Local politicians in Washington, D.C., are choosing to involve themselves in a conflict between tradition and newcomers that could easily solve itself.
In response to mounting complaints from new District residents about loud street music seeping into their homes, several members of the city council have introduced legislation that requires developers to include noise-canceling designs in apartments built near music venues and other hubs of sound-producing activity.
"This legislation seeks to address the rising tension that we are seeing between performers and neighbors who live in buildings or homes that are not adequately soundproofed," said Councilmember Brianne Nadeau of her Harmonious Living Amendment Act of 2021, which was introduced last week. "The District is a dynamic city with a rich musical heritage and I believe this bill is a path forward to finding harmony."
Councilmembers Christina Henderson, Janeese Lewis George, and Brooke Pinto are also sponsoring the legislation.
Nadeau's bill, DCist reports, is being offered as an alternative to a more punitive proposal, the Amplified Noise Amendment Act, which was first floated in 2018, and would have fined people $300 for playing amplified music in public that could be heard beyond 100 feet.
That proposal sparked a stiff backlash from street performers who saw the bill, and the fines contained within it, as an attempt to squash traditional D.C. culture for the benefit of overly sensitive newcomers.
"This will push music out of the District," musician and community organizer Aaron Myers told DCist at the time. "Music is a very important part of the community. People want to get off the Metro and hear music."
Controversy flared up again in 2019 when a noise complaint from a neighbor forced a Metro PCS storefront to stop playing the go-go music it'd been blasting without incident for decades.
The music eventually returned, but only after a viral #dontmutedc campaign on social media and the intervention from the T-Mobile CEO himself (the company owns Metro PCS).
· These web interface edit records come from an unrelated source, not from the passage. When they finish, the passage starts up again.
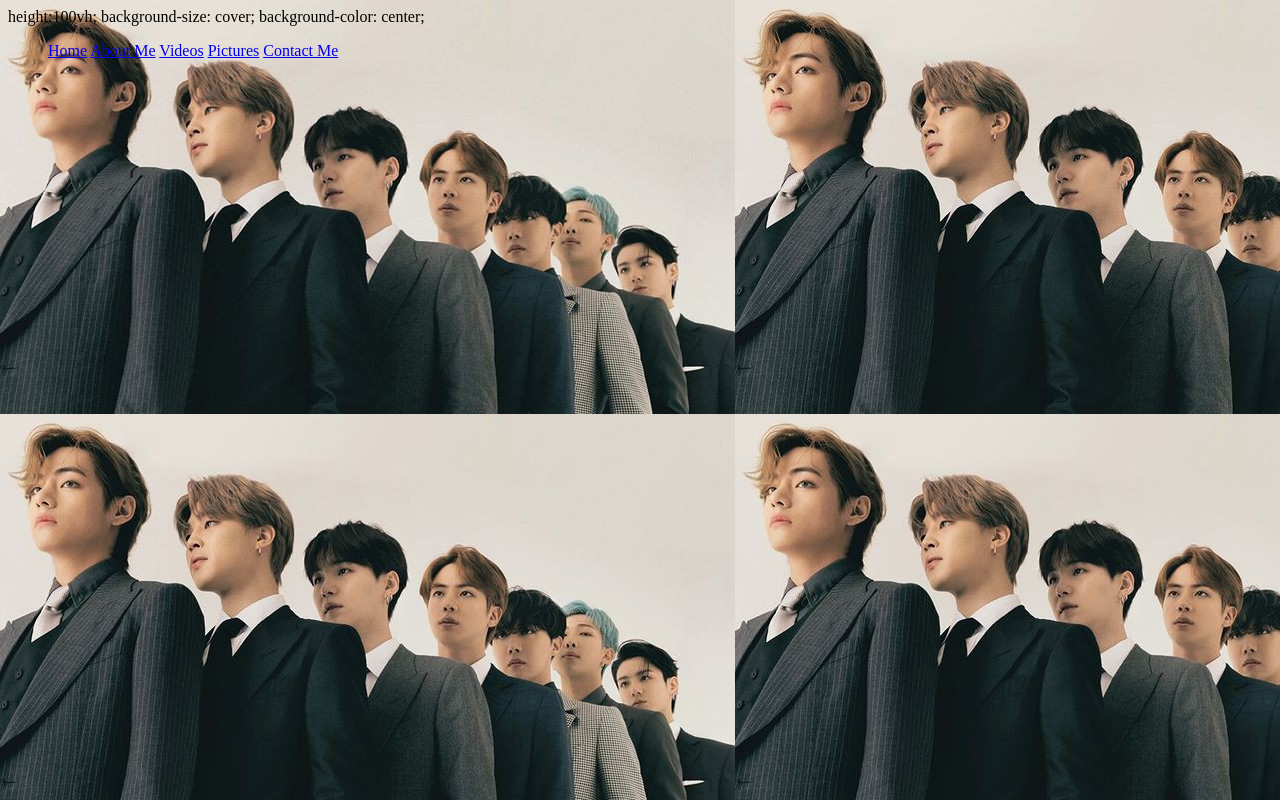
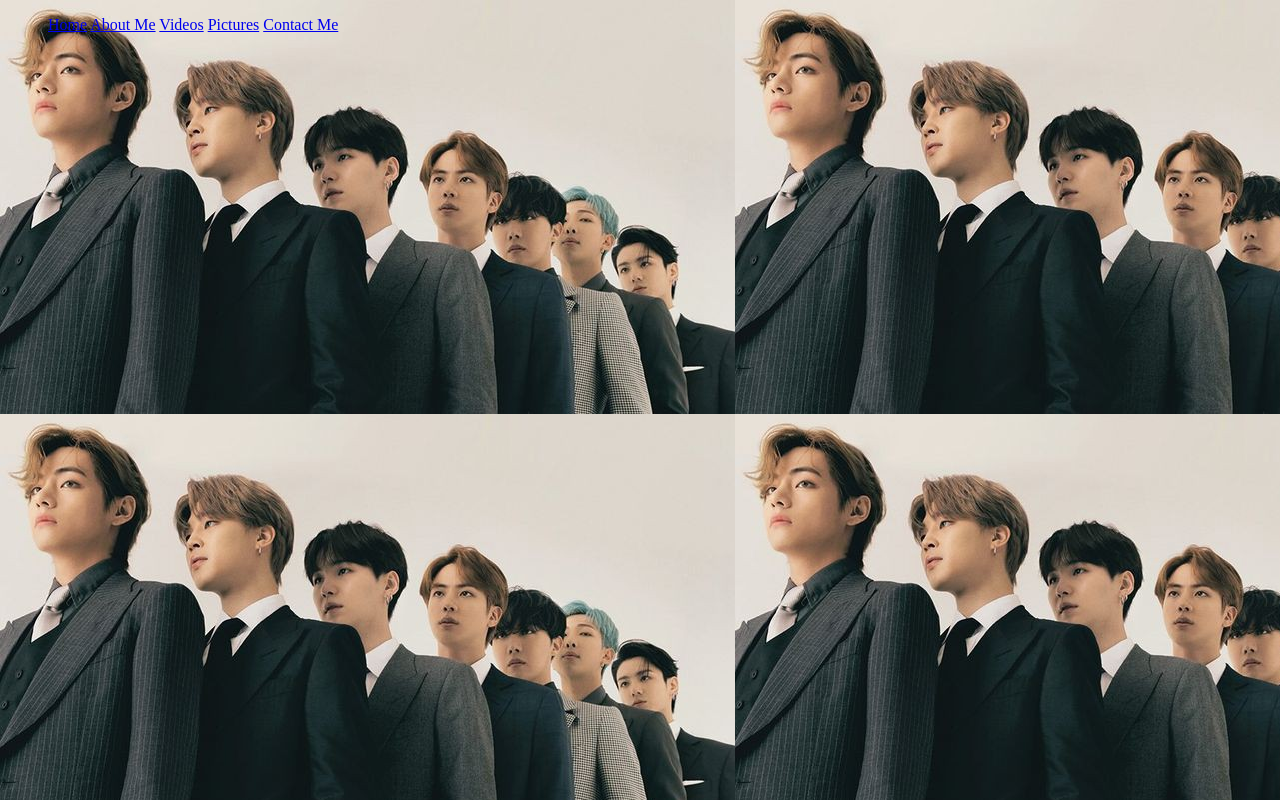
Before and after one commit to Kizzy29/kizzy.github.io, a plain HTML site: page index.html in a window 1280 px wide. Drawn offline with Linux system fonts and the light colour scheme.

Commit message:
Update index.html

```diff
--- a/index.html
+++ b/index.html
@@ -2,21 +2,21 @@
 
 
 
-  <html lang="en">
+
 
     <head>
-      <meta charset="utf-8">
+
 
       <title>My Site</title>
 
-
+<link rel="stylesheet" type="text/css" href="css/style.css"
 
     </head>
 
     <body background="hey.jpg">
-      height:100vh;
-      background-size: cover;
-      background-color: center;
+
+
+
 
       <header>
 
```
That episode helped kill the Amplified Noise Amendment Act, but underlying tensions continued to simmer.
Enter Nadeau's proposal. Beginning in January 2022, her Harmonious Living Amendment Act requires that all residential construction on parcels abutting "activity areas"—defined as parcels zoned for particular types of mixed uses— incorporate design features that reduce sound levels below specific decibel targets.
The bill also includes sound-reduction design requirements for residential construction in "entertainment areas," defined as parcels with exterior boundaries within 300 feet of an entertainment venue.
Lease or purchase agreements for existing residential units within those areas would have to include notifications about nearby entertainment venues as well as descriptions of the sound reduction measures the building has in place.
The bill would create a grant program to incentivize music venues to install noise mitigation measures. Property owners would also get tax breaks for soundproofing their buildings.
Nadeau says in a press release that her bill is informed by the "agent of change" principle that London incorporated into its planning code after a large number of music venues there were closed down by noise complaints from the residents of new apartments. This basically adopts a first-come, first-served rule for determining who should have to bear the costs of noise mitigation.
The policy, as explained by the London mayor's office, requires the city's boroughs to consider refusing proposals for new residential development near existing entertainment venues that don't incorporate soundproofing features. On the flipside, buildings that are converted to music venues or other loud uses near existing residential areas are required to adopt noise mitigation measures.
As far as social expectations go, putting the onus on newcomers to acclimate themselves to local norms is entirely reasonable. Witness the justified outrage when a local tourism board suggested in 2019 that D.C. locals adopt the irritating tourist habit of standing on the left side of Metro escalators.
But imposing such a norm via regulation creates all the problems that top-down solutions typically do. Balancing people's desires for making noise versus their tolerance for hearing it can easily be done through the price mechanism.
Soundproofing new residential units, as Nadeau's bill would require, will obviously raise the costs of those units. Tenants who'd gladly accept a little more noise—and a lower price to live next to bustling commercial areas—will instead be forced to pay for a benefit they don't really want.
Developers will either have a harder time filling up buildings made more expensive by regulation or alternatively have to accept less profit renting out soundproofed units that no one was ready to pay for. Either way, their incentive to create more housing in an already expensive city is marginally reduced.
If there really is a market demand for quiet, insulated units in noisy areas, then builders need no government encouragement to soundproof.
There would be some amount of schadenfreude in seeing Nadeau's bill pass. People who moved into a major city famous for its amplified street music would have their petty noise complaints rebound on them in the form of higher rents.
But that would be a shameful joy for a reason. The solution to overly sensitive newcomers isn't to placate their complaints with coercive regulation. Rather, it should be to foster a more tolerant atmosphere of the sounds, sights, and, yes, even smells of the city through voluntary means.
People who are still bothered by hearing go-go music can seek out apartments in quieter parts of the city, or seek out pricier units that come with the soundproofing they demand. If that proves too expensive, there's always the option of decamping to Arlington.